Brief
Copy all the records word for word, apart from any pictures.

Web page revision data
============================================================

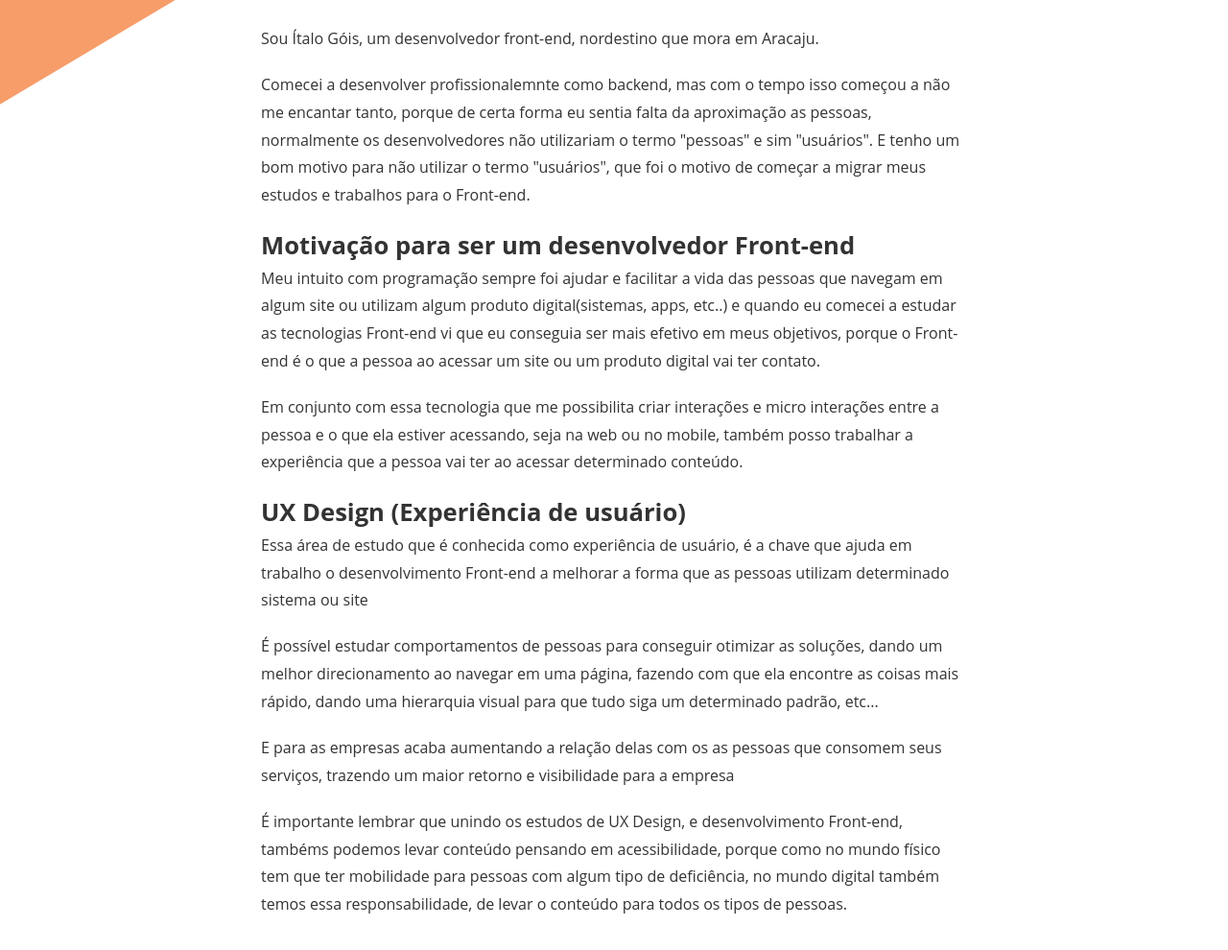
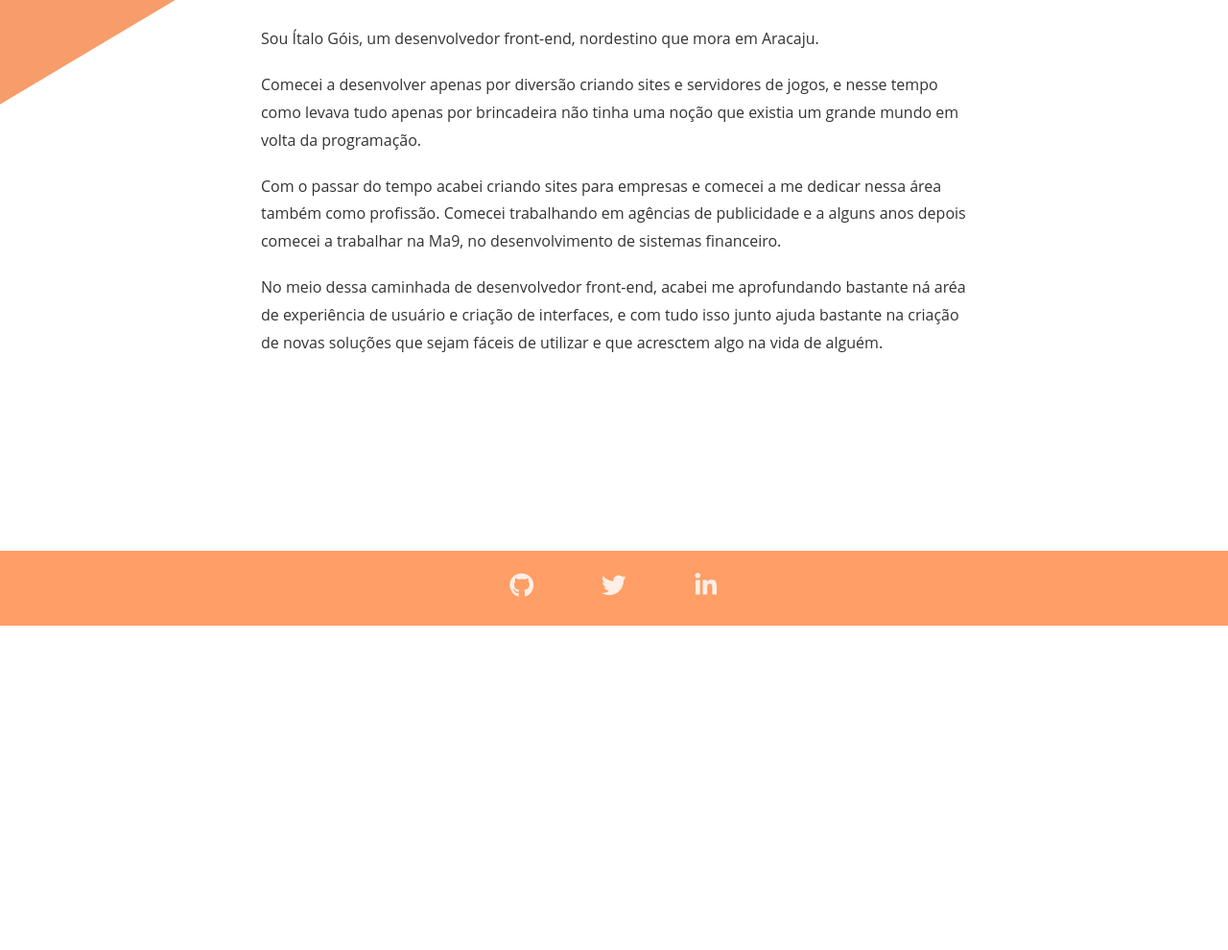
Before and after one commit to italogois/italogois.com, a Gatsby site: page /sobre in a window 1280 px wide. Shown: the part 486-1476 px from the top of the page at 96% size. After the commit the page ends 1138 px from the top, so only its background shows below. Built offline with nearby package versions, Linux system fonts and the light colour scheme; Gatsby itself is replaced by a stand-in of ours.

Commit message:
Refactor: Atualizado textos da bio e home

```diff
--- a/src/pages/index.js
+++ b/src/pages/index.js
@@ -15,10 +15,7 @@ const SectionTitle = styled.h2`
 
 const IndexPage = () => (
   <Layout>
-    <Header
-      title="Ítalo Góis"
-      description="front-end • ux • ui • acessibilidade na web"
-    />
+    <Header title="Ítalo Góis" description="front-end • ux • ui" />
     <SEO title="Início" />
     <Container>
       <SectionTitle>Postagens Recentes</SectionTitle>
--- a/src/pages/sobre.js
+++ b/src/pages/sobre.js
@@ -20,52 +20,22 @@ const SecondPage = () => (
         Aracaju.
       </p>
       <p>
-        Comecei a desenvolver profissionalemnte como backend, mas com o tempo
-        isso começou a não me encantar tanto, porque de certa forma eu sentia
-        falta da aproximação as pessoas, normalmente os desenvolvedores não
-        utilizariam o termo "pessoas" e sim "usuários". E tenho um bom motivo
-        para não utilizar o termo "usuários", que foi o motivo de começar a
-        migrar meus estudos e trabalhos para o Front-end.
-      </p>
-      <h3>Motivação para ser um desenvolvedor Front-end</h3>
-      <p>
-        Meu intuito com programação sempre foi ajudar e facilitar a vida das
-        pessoas que navegam em algum site ou utilizam algum produto
-        digital(sistemas, apps, etc..) e quando eu comecei a estudar as
-        tecnologias Front-end vi que eu conseguia ser mais efetivo em meus
-        objetivos, porque o Front-end é o que a pessoa ao acessar um site ou um
-        produto digital vai ter contato.
+        Comecei a desenvolver apenas por diversão criando sites e servidores de
+        jogos, e nesse tempo como levava tudo apenas por brincadeira não tinha
+        uma noção que existia um grande mundo em volta da programação.
       </p>
       <p>
-        Em conjunto com essa tecnologia que me possibilita criar interações e
-        micro interações entre a pessoa e o que ela estiver acessando, seja na
-        web ou no mobile, também posso trabalhar a experiência que a pessoa vai
-        ter ao acessar determinado conteúdo.
-      </p>
-      <h3>UX Design (Experiência de usuário)</h3>
-      <p>
-        Essa área de estudo que é conhecida como experiência de usuário, é a
-        chave que ajuda em trabalho o desenvolvimento Front-end a melhorar a
-        forma que as pessoas utilizam determinado sistema ou site
+        Com o passar do tempo acabei criando sites para empresas e comecei a me
+        dedicar nessa área também como profissão. Comecei trabalhando em
+        agências de publicidade e a alguns anos depois comecei a trabalhar na
+        Ma9, no desenvolvimento de sistemas financeiro.
       </p>
       <p>
-        É possível estudar comportamentos de pessoas para conseguir otimizar as
-        soluções, dando um melhor direcionamento ao navegar em uma página,
-        fazendo com que ela encontre as coisas mais rápido, dando uma hierarquia
-        visual para que tudo siga um determinado padrão, etc...
-      </p>
-      <p>
-        E para as empresas acaba aumentando a relação delas com os as pessoas
-        que consomem seus serviços, trazendo um maior retorno e visibilidade
-        para a empresa
-      </p>
-      <p>
-        É importante lembrar que unindo os estudos de UX Design, e
-        desenvolvimento Front-end, tambéms podemos levar conteúdo pensando em
-        acessibilidade, porque como no mundo físico tem que ter mobilidade para
-        pessoas com algum tipo de deficiência, no mundo digital também temos
-        essa responsabilidade, de levar o conteúdo para todos os tipos de
-        pessoas.
+        No meio dessa caminhada de desenvolvedor front-end, acabei me
+        aprofundando bastante ná aréa de experiência de usuário e criação de
+        interfaces, e com tudo isso junto ajuda bastante na criação de novas
+        soluções que sejam fáceis de utilizar e que acresctem algo na vida de
+        alguém.
       </p>
     </Container>
   </Layout>
```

============================================================

Answer space
Before and after one commit to italogois/italogois.com, a Gatsby site: page /sobre in a window 1280 px wide. Shown: the part 486-1476 px from the top of the page at 96% size. After the commit the page ends 1138 px from the top, so only its background shows below. Built offline with nearby package versions, Linux system fonts and the light colour scheme; Gatsby itself is replaced by a stand-in of ours.

Commit message:
Refactor: Atualizado textos da bio e home

```diff
--- a/src/pages/index.js
+++ b/src/pages/index.js
@@ -15,10 +15,7 @@ const SectionTitle = styled.h2`
 
 const IndexPage = () => (
   <Layout>
-    <Header
-      title="Ítalo Góis"
-      description="front-end • ux • ui • acessibilidade na web"
-    />
+    <Header title="Ítalo Góis" description="front-end • ux • ui" />
     <SEO title="Início" />
     <Container>
       <SectionTitle>Postagens Recentes</SectionTitle>
--- a/src/pages/sobre.js
+++ b/src/pages/sobre.js
@@ -20,52 +20,22 @@ const SecondPage = () => (
         Aracaju.
       </p>
       <p>
-        Comecei a desenvolver profissionalemnte como backend, mas com o tempo
-        isso começou a não me encantar tanto, porque de certa forma eu sentia
-        falta da aproximação as pessoas, normalmente os desenvolvedores não
-        utilizariam o termo "pessoas" e sim "usuários". E tenho um bom motivo
-        para não utilizar o termo "usuários", que foi o motivo de começar a
-        migrar meus estudos e trabalhos para o Front-end.
-      </p>
-      <h3>Motivação para ser um desenvolvedor Front-end</h3>
-      <p>
-        Meu intuito com programação sempre foi ajudar e facilitar a vida das
-        pessoas que navegam em algum site ou utilizam algum produto
-        digital(sistemas, apps, etc..) e quando eu comecei a estudar as
-        tecnologias Front-end vi que eu conseguia ser mais efetivo em meus
-        objetivos, porque o Front-end é o que a pessoa ao acessar um site ou um
-        produto digital vai ter contato.
+        Comecei a desenvolver apenas por diversão criando sites e servidores de
+        jogos, e nesse tempo como levava tudo apenas por brincadeira não tinha
+        uma noção que existia um grande mundo em volta da programação.
       </p>
       <p>
-        Em conjunto com essa tecnologia que me possibilita criar interações e
-        micro interações entre a pessoa e o que ela estiver acessando, seja na
-        web ou no mobile, também posso trabalhar a experiência que a pessoa vai
-        ter ao acessar determinado conteúdo.
-      </p>
-      <h3>UX Design (Experiência de usuário)</h3>
-      <p>
-        Essa área de estudo que é conhecida como experiência de usuário, é a
-        chave que ajuda em trabalho o desenvolvimento Front-end a melhorar a
-        forma que as pessoas utilizam determinado sistema ou site
+        Com o passar do tempo acabei criando sites para empresas e comecei a me
+        dedicar nessa área também como profissão. Comecei trabalhando em
+        agências de publicidade e a alguns anos depois comecei a trabalhar na
+        Ma9, no desenvolvimento de sistemas financeiro.
       </p>
       <p>
-        É possível estudar comportamentos de pessoas para conseguir otimizar as
-        soluções, dando um melhor direcionamento ao navegar em uma página,
-        fazendo com que ela encontre as coisas mais rápido, dando uma hierarquia
-        visual para que tudo siga um determinado padrão, etc...
-      </p>
-      <p>
-        E para as empresas acaba aumentando a relação delas com os as pessoas
-        que consomem seus serviços, trazendo um maior retorno e visibilidade
-        para a empresa
-      </p>
-      <p>
-        É importante lembrar que unindo os estudos de UX Design, e
-        desenvolvimento Front-end, tambéms podemos levar conteúdo pensando em
-        acessibilidade, porque como no mundo físico tem que ter mobilidade para
-        pessoas com algum tipo de deficiência, no mundo digital também temos
-        essa responsabilidade, de levar o conteúdo para todos os tipos de
-        pessoas.
+        No meio dessa caminhada de desenvolvedor front-end, acabei me
+        aprofundando bastante ná aréa de experiência de usuário e criação de
+        interfaces, e com tudo isso junto ajuda bastante na criação de novas
+        soluções que sejam fáceis de utilizar e que acresctem algo na vida de
+        alguém.
       </p>
     </Container>
   </Layout>
```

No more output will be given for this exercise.